Lucky me, to be able to visit Selby Boatanical Gardens in Sarasota, Florida for the holidays. The real beauty of the exhibit this time of year is the night viewing schedule where all of the plants in the tropical house might look a bit scary or just plain awesome.
My friends and I were asking the docent about the various plants, particularly the fascinating carnivorous pitcher plant. The pitchers of the American plants consist of tubular leaves with lidlike hoods that secrete nectar. The pitcher is lined with stiff hairs pointing downward; the bottom portion contains a watery liquid. Insects attracted by the nectar get caught in the hairs, slip downward to the throat of the pitcher, and slide into the liquid, where they drown. The plant then absorbs phosphorus and nitrogen from the insects' bodies.
So this season when you're planning your own garden, get advice from Lisa Winters who will be giving a class on that very topic within the next two months. Watch for it-"Attracting Pollinators".
Pitcher plants are dioecious meaning that male and female flowers grow on separate plants , and only begin to flower once the upper pitchers are produced. As a little "aside", our gal murmured, "All plants think about is sex!" as she walked away. Yes, we had to laugh. We don't think of plants from the sexual standpoint, but it is the "raison d'etre" of the plant world.
Lisa explains that the whole 'thing' is about the pollen which goes from male to female. The entire job of the plant is to reproduce and carry forward the species. Many botanicals have created clever ways to pollinate. Insects, wind, birds, bees, turtles, bats and even lizards in the desert are the vehicles which transport the pollen.
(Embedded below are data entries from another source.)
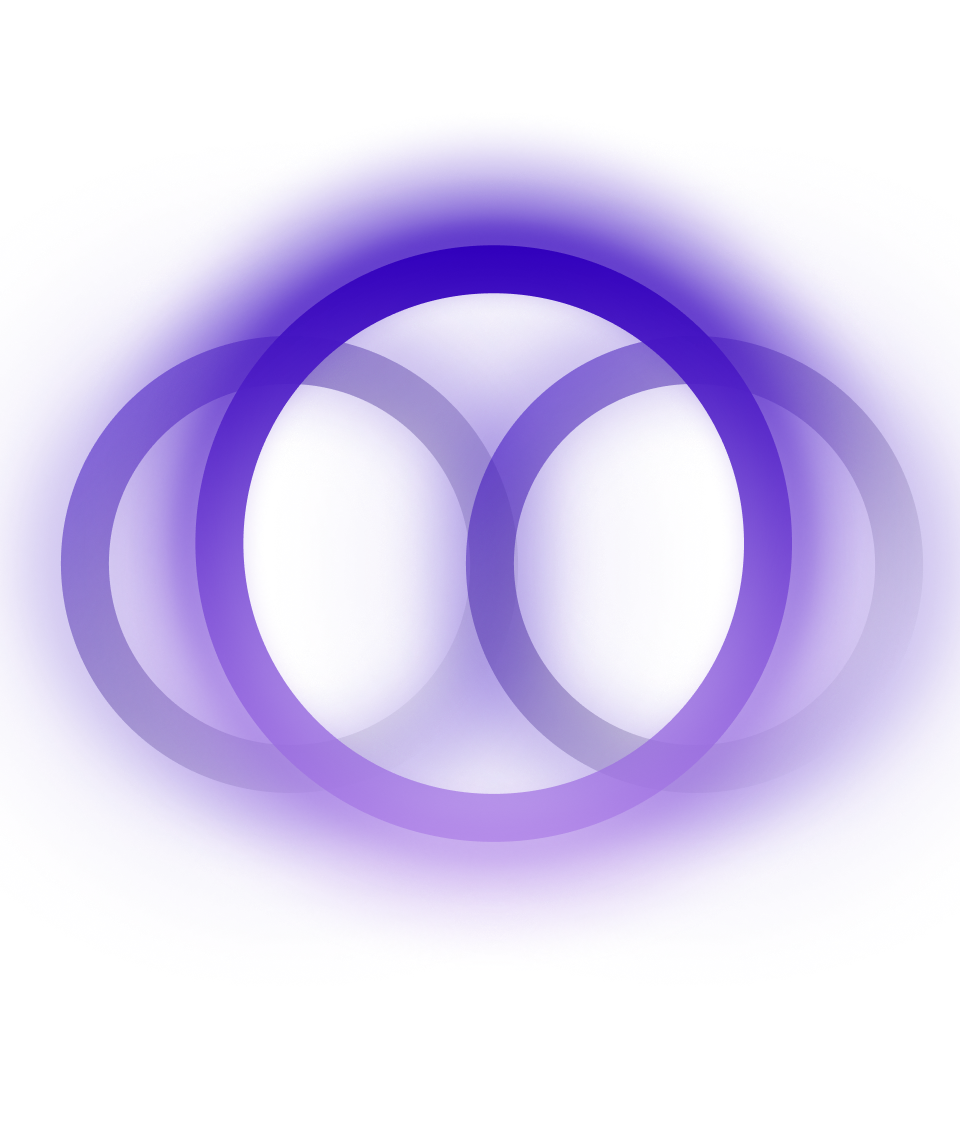
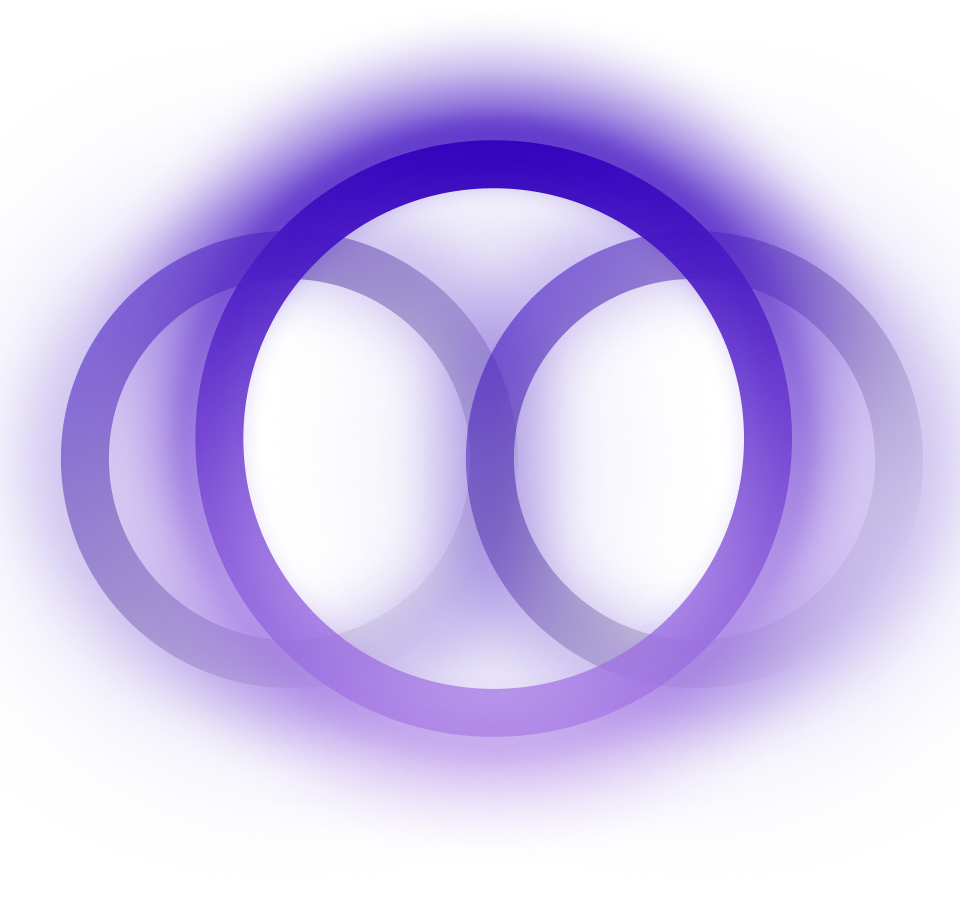
Finished stylization of the call-for-action section in the index page

diff --git a/css/call-for-action.css b/css/call-for-action.css
@@ -48,6 +48,7 @@
 	    background-repeat: no-repeat;
 	    background-size: 390px auto;
 	    content: "";
+	    z-index: -20;
 	}
 
 	.call-for-action__link {
@@ -97,13 +98,13 @@
 		width: 390px;
 	}
 
-
-
 	.call-for-action .inner-container_large::before {
-		top: -312px;
+		top: -297px;
+	    left: -27%;
 	    height: 880px;
+	    width: 150%;
 	    background-image: url(../img/call_for_action_circle_2.png);
-	    background-size: 710px auto;
+	    background-size: 890px auto;
 	}
 }
 
@@ -111,5 +112,12 @@
 
 
 @media (min-width: 992px) {
-
+	.call-for-action .inner-container_large::before {
+		top: -312px;
+	    left: -25.8%;
+	    height: 880px;
+	    width: 150%;
+	    background-image: url(../img/call_for_action_circle_3.png);
+	    background-size: 1470px auto;
+	}
 }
Homestead Gardens plants have sex. Come and get them to produce little buds.